**Task statement:** Nothing may be left out of the listing below but its images; repeat the rest exactly.

-- Opening Marker --

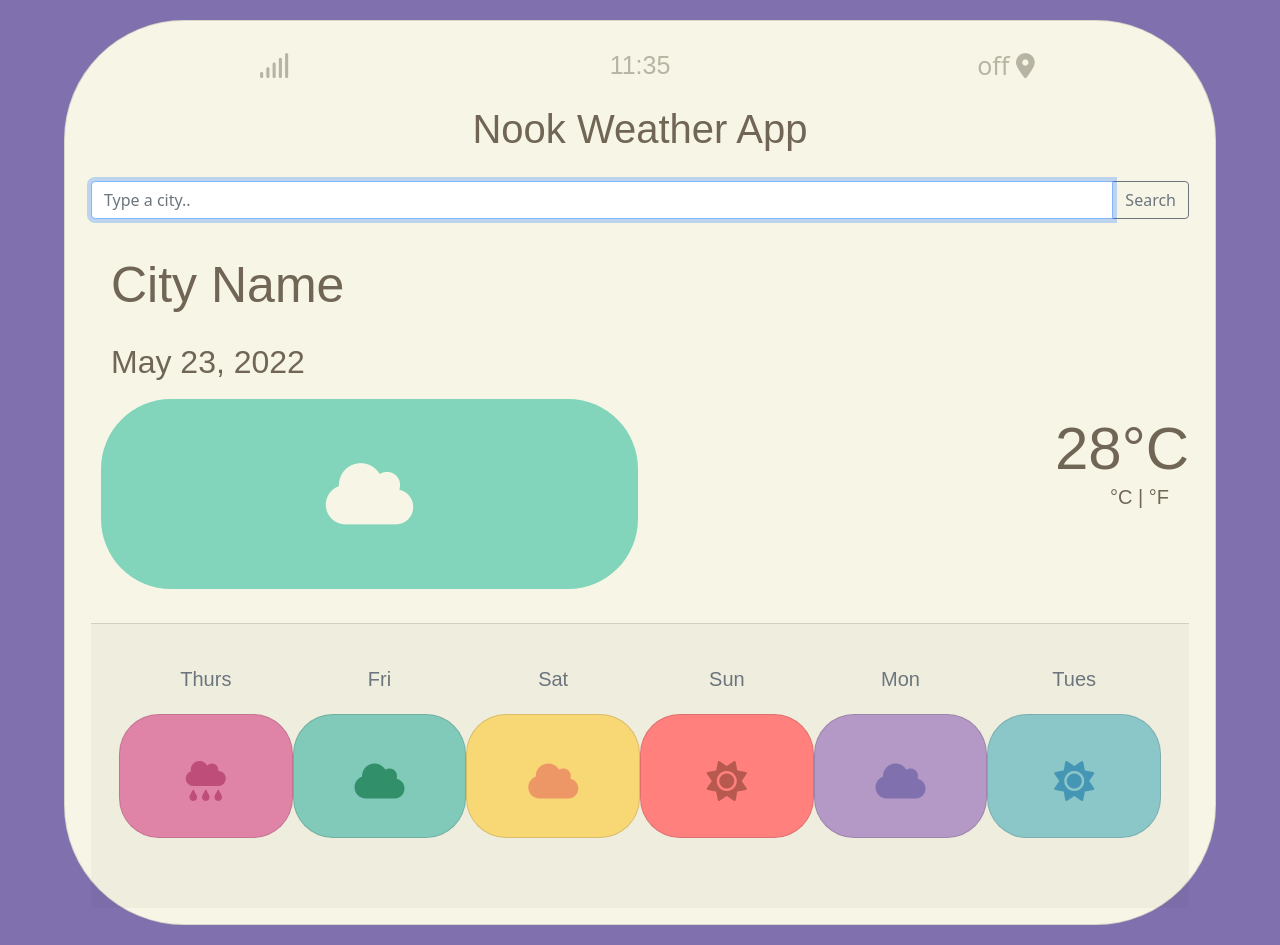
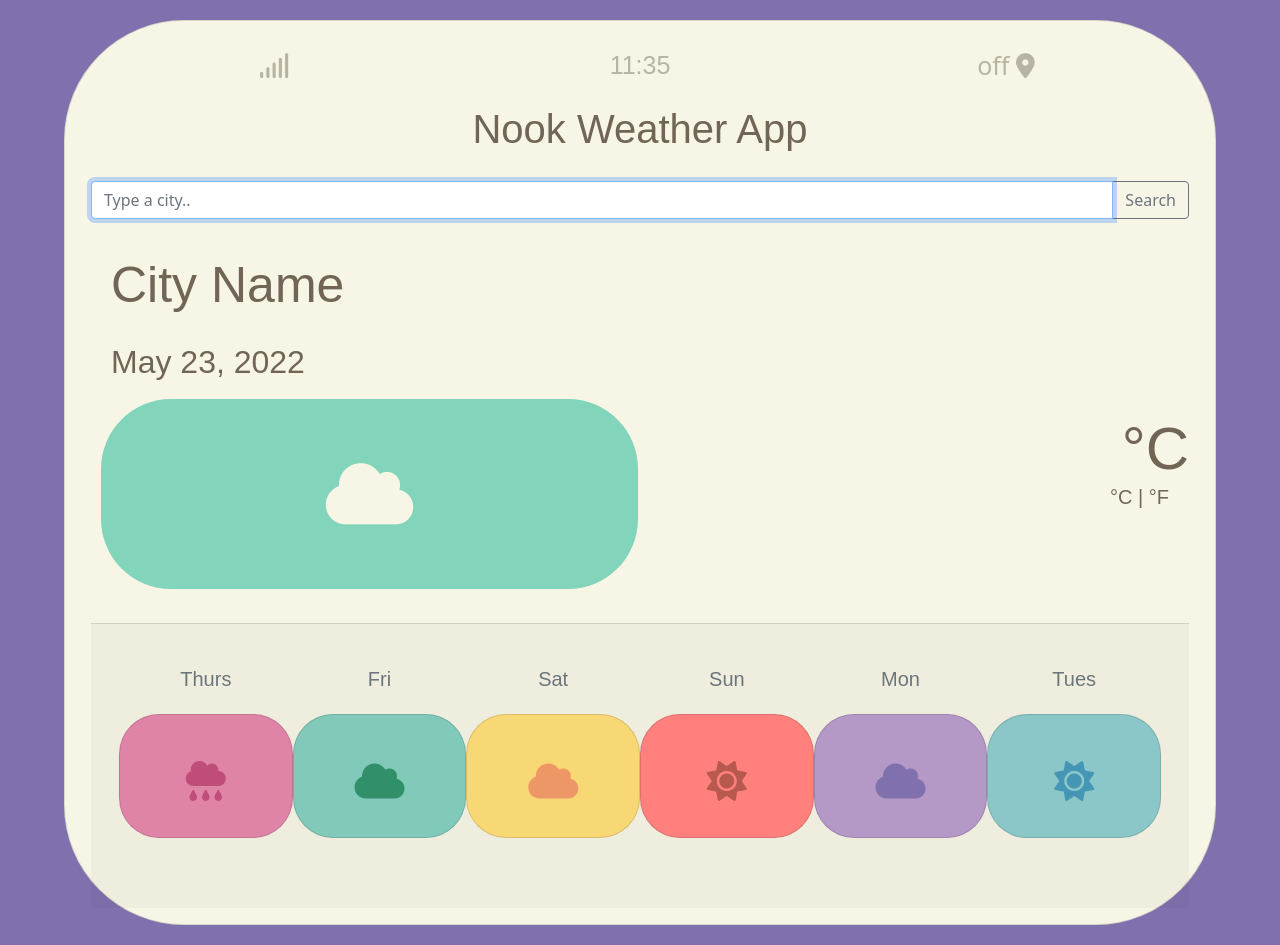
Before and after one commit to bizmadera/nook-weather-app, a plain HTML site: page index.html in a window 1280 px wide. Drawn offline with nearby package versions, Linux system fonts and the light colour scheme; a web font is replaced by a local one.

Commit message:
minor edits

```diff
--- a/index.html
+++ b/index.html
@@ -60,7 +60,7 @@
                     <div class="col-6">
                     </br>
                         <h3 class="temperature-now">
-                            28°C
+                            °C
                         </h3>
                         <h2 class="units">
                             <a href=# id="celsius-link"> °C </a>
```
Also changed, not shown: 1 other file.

-- Closing Marker --

**Answer to this exercise:**
Before and after one commit to bizmadera/nook-weather-app, a plain HTML site: page index.html in a window 1280 px wide. Drawn offline with nearby package versions, Linux system fonts and the light colour scheme; a web font is replaced by a local one.

Commit message:
minor edits

```diff
--- a/index.html
+++ b/index.html
@@ -60,7 +60,7 @@
                     <div class="col-6">
                     </br>
                         <h3 class="temperature-now">
-                            28°C
+                            °C
                         </h3>
                         <h2 class="units">
                             <a href=# id="celsius-link"> °C </a>
```
Also changed, not shown: 1 other file.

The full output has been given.